Are you sure you want to split raid1 LV testvg/testlv losing all resilience? [y/n]: y
root@ubuntu:~# lvs
  LV      VG     Attr       LSize Pool Origin Data%  Meta%  Move Log Cpy%Sync Convert
  splitlv testvg -wi-a----- 6.00g
  testlv  testvg -wi-a----- 6.00g
root@ubuntu:~# pvs
  PV         VG     Fmt  Attr PSize   PFree
  /dev/sdb1  testvg lvm2 a--  <20.00g <18.00g
  /dev/sdc1  testvg lvm2 a--  <20.00g <18.00g
  /dev/sdd1  testvg lvm2 a--  <20.00g <18.00g
  /dev/sde1  testvg lvm2 a--  <20.00g <14.00g
  /dev/sdf1  testvg lvm2 a--  <20.00g <20.00g
  /dev/sdg1  testvg lvm2 a--  <20.00g <20.00g

Since the raid is now split, the rmeta sub-LVs are gone and the rimage sub-LVs are unwrapped and become the actual LVs (and those .99 numbers in the PFree column are nice and round again).

At this point we can then proceed to split the Volume Group in two, putting splitlv into a new Volume Group splitvg, then export that.

For that, we need to change the testvg to unavailable, then run vgsplit.
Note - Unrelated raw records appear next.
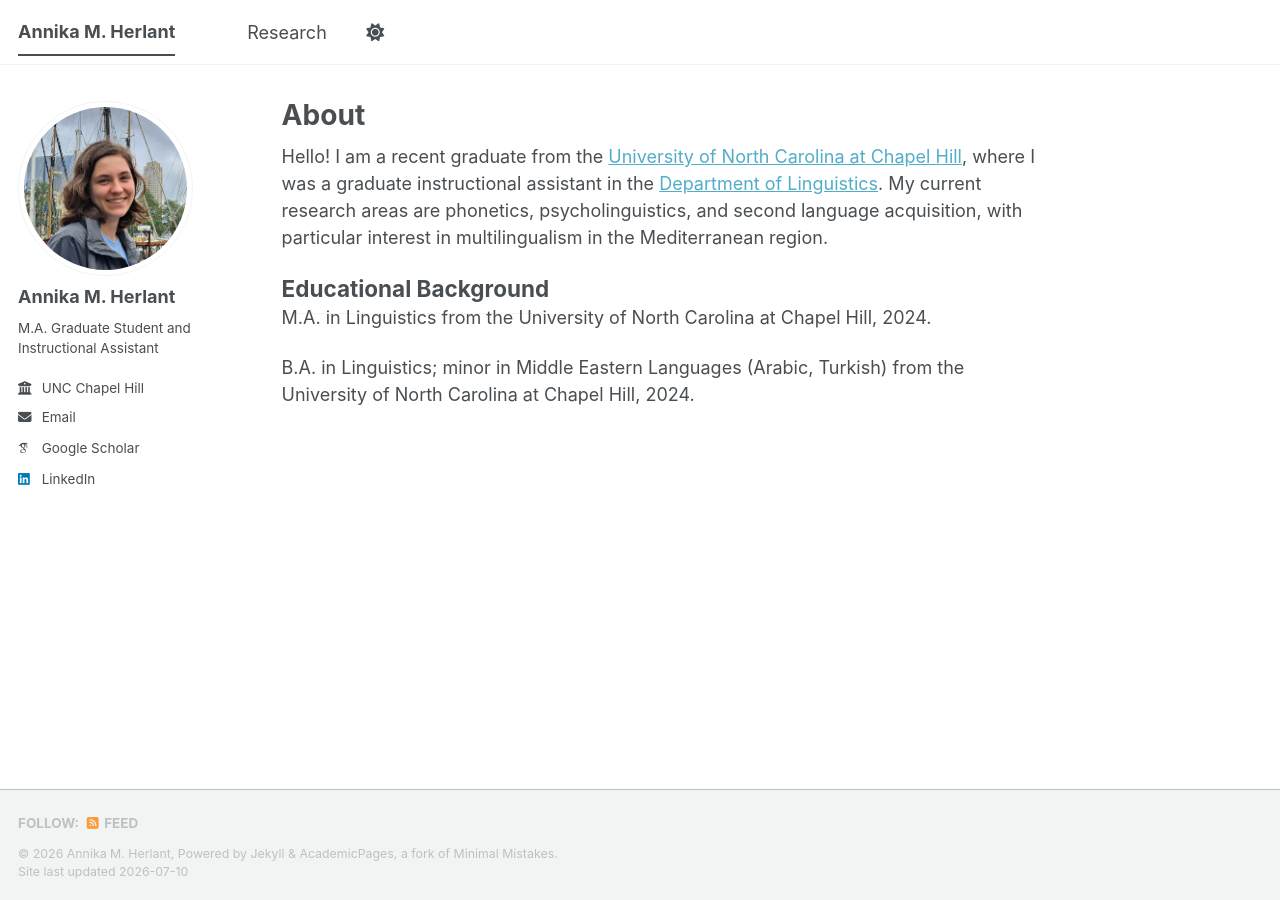
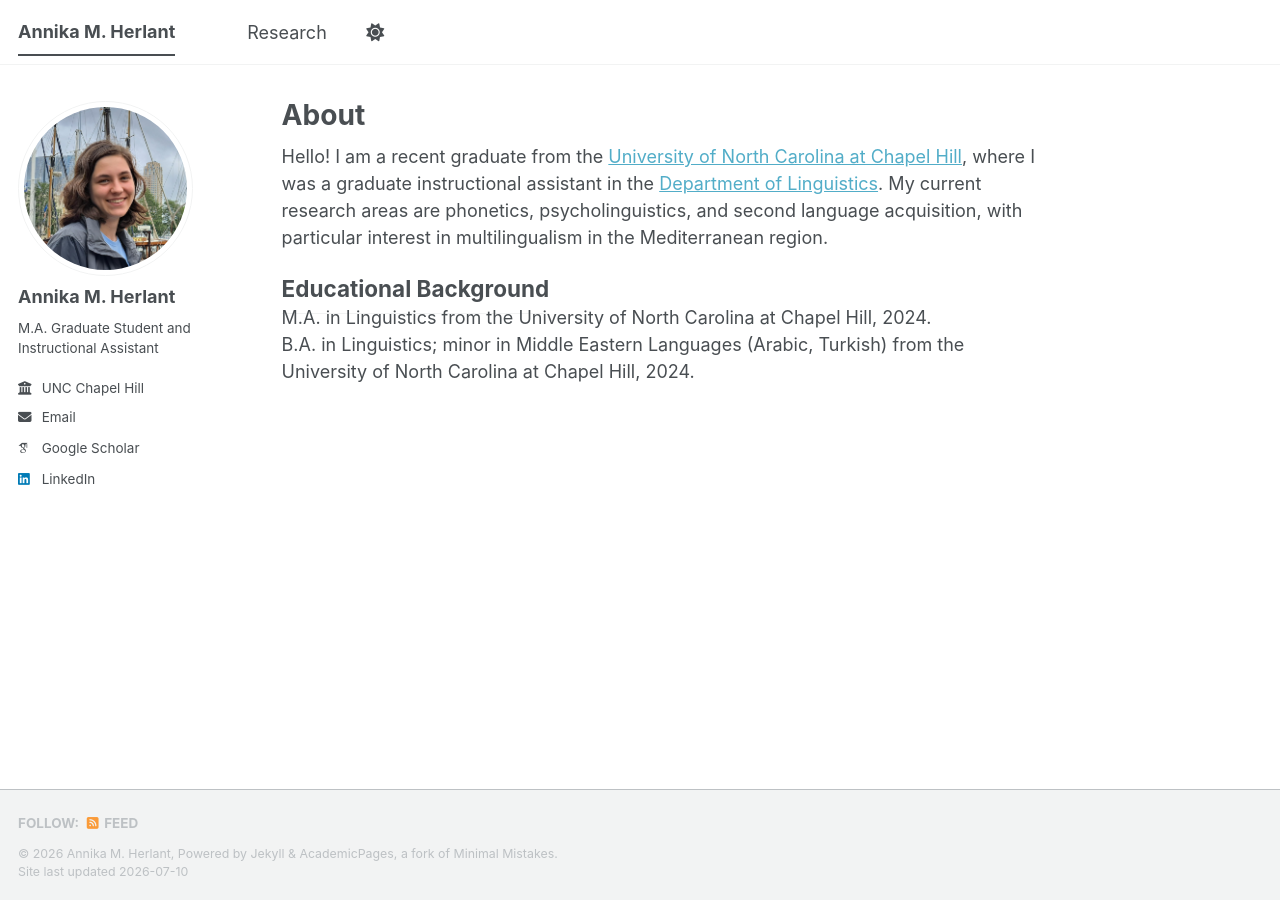
Before and after one commit to aherlant/aherlant.github.io, a Jekyll site: the page built from _pages/about.md, in a window 1280 px wide. Built offline with Jekyll 4.4.1, drawn with Linux system fonts in a browser that asks for light colours; some web fonts are replaced; a script bundle is joined from its source files by our own code; library files that are not in the unit come from our copies.

Commit message:
Fix formatting of educational background section

```diff
--- a/_pages/about.md
+++ b/_pages/about.md
@@ -11,6 +11,5 @@ Hello! I am a recent graduate from the [University of North Carolina at Chapel H
 
 <h2 style="display: inline;">Educational Background</h2>
 
-M.A. in Linguistics from the University of North Carolina at Chapel Hill, 2024.
-
+M.A. in Linguistics from the University of North Carolina at Chapel Hill, 2024. \
 B.A. in Linguistics; minor in Middle Eastern Languages (Arabic, Turkish) from the University of North Carolina at Chapel Hill, 2024.
```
Because of that, a data LV should always be on a data VG that is different from the Boot VG which would hold the boot LVs. If this is not the case, splitting the data LV would require a boot into a rescue image in order to be able to split the data LV: It is not possible to offline a boot LV without this.

The outcome:

root@ubuntu:~# vgchange -an testvg
  0 logical volume(s) in volume group "testvg" now active
root@ubuntu:~# vgsplit -n splitlv testvg splitvg
  New volume group "splitvg" successfully split from "testvg"
root@ubuntu:~# lvs
  LV      VG      Attr       LSize Pool Origin Data%  Meta%  Move Log Cpy%Sync Convert
  splitlv splitvg -wi------- 6.00g
  testlv  testvg  -wi------- 6.00g
root@ubuntu:~# pvs
  PV         VG      Fmt  Attr PSize   PFree
  /dev/sdb1  testvg  lvm2 a--  <20.00g <18.00g
  /dev/sdc1  testvg  lvm2 a--  <20.00g <18.00g
  /dev/sdd1  testvg  lvm2 a--  <20.00g <18.00g
  /dev/sde1  splitvg lvm2 a--  <20.00g <14.00g
  /dev/sdf1  testvg  lvm2 a--  <20.00g <20.00g
  /dev/sdg1  testvg  lvm2 a--  <20.00g <20.00g

We can see that vgsplit automatically identified the physical drives that make up the splitlv volume, made sure nothing else is on these drives and moves them into a new VG splitvg.

We can now vgexport that thing, eject the drives and move them elsewhere. Over there, we can vgimport things and proceed.

root@ubuntu:~# vgexport splitvg
  Volume group "splitvg" successfully exported

It is now safe to pull the drive.